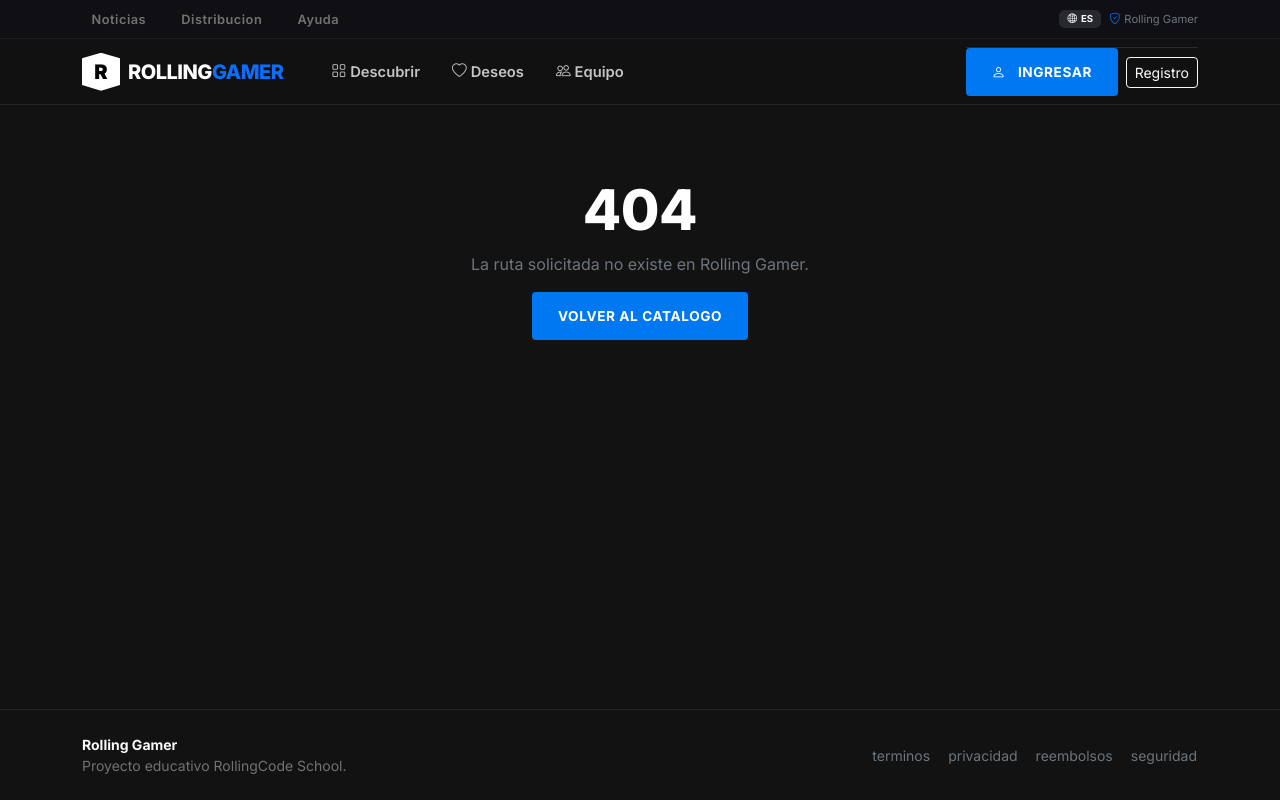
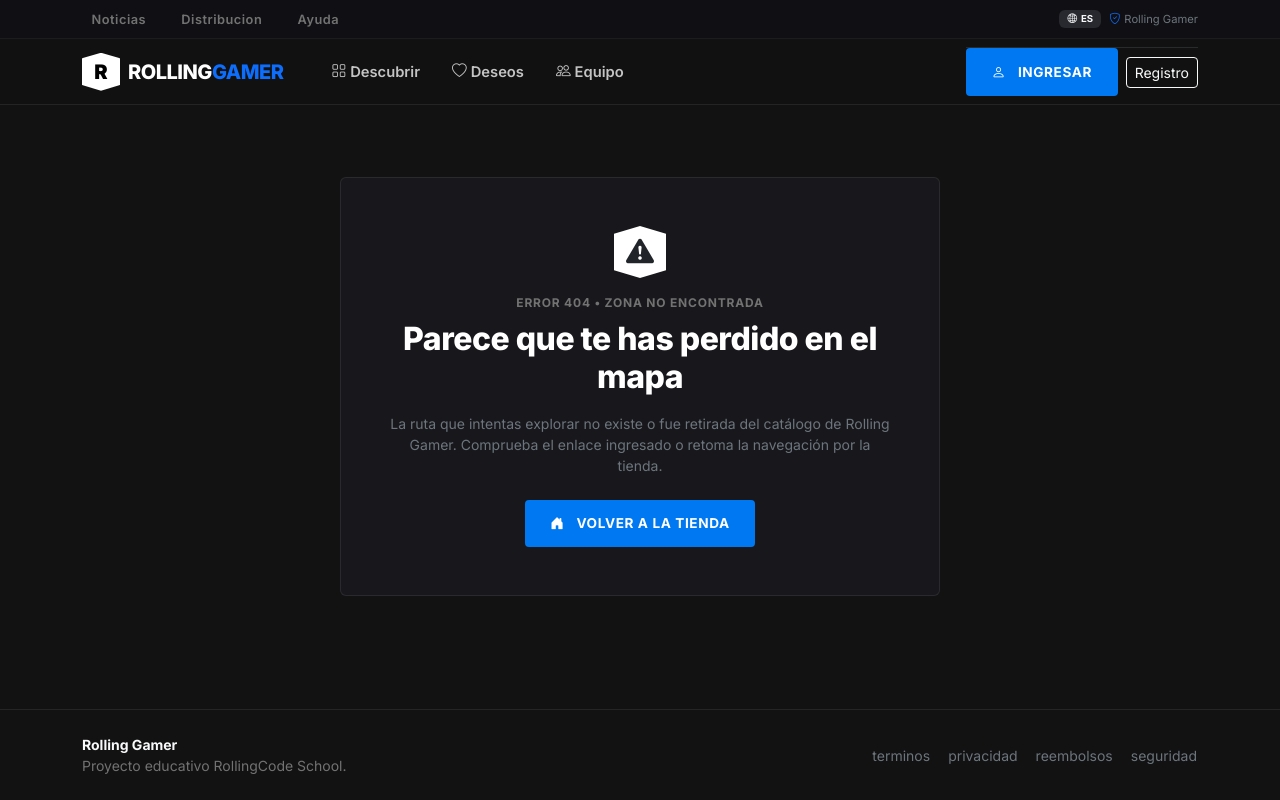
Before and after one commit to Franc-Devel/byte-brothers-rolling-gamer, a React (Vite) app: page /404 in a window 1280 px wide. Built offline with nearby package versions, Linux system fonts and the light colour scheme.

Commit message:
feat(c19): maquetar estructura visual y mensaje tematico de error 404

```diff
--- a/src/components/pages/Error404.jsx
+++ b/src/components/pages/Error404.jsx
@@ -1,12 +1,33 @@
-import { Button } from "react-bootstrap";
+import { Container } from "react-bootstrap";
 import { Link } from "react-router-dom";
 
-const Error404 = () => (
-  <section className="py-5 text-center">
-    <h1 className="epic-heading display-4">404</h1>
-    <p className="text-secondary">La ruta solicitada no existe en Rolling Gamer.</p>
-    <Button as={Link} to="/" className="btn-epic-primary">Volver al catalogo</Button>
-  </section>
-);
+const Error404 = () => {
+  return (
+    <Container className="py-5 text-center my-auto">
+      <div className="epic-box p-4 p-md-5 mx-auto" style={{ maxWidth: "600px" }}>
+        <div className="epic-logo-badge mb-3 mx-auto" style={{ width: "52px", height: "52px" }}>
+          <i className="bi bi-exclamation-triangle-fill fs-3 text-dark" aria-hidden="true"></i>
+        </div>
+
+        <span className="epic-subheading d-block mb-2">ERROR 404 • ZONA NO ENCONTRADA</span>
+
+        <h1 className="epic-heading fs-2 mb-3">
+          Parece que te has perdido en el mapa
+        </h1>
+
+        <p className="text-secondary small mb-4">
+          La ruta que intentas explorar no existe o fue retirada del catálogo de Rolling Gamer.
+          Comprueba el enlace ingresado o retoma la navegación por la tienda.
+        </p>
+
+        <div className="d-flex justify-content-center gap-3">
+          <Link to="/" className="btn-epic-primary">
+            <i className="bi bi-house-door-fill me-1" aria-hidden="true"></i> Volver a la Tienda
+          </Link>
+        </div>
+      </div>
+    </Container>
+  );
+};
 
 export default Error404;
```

───

Report how many lines of the entries include the word "from", and let the number stand alone.

### ANSWER BOX
3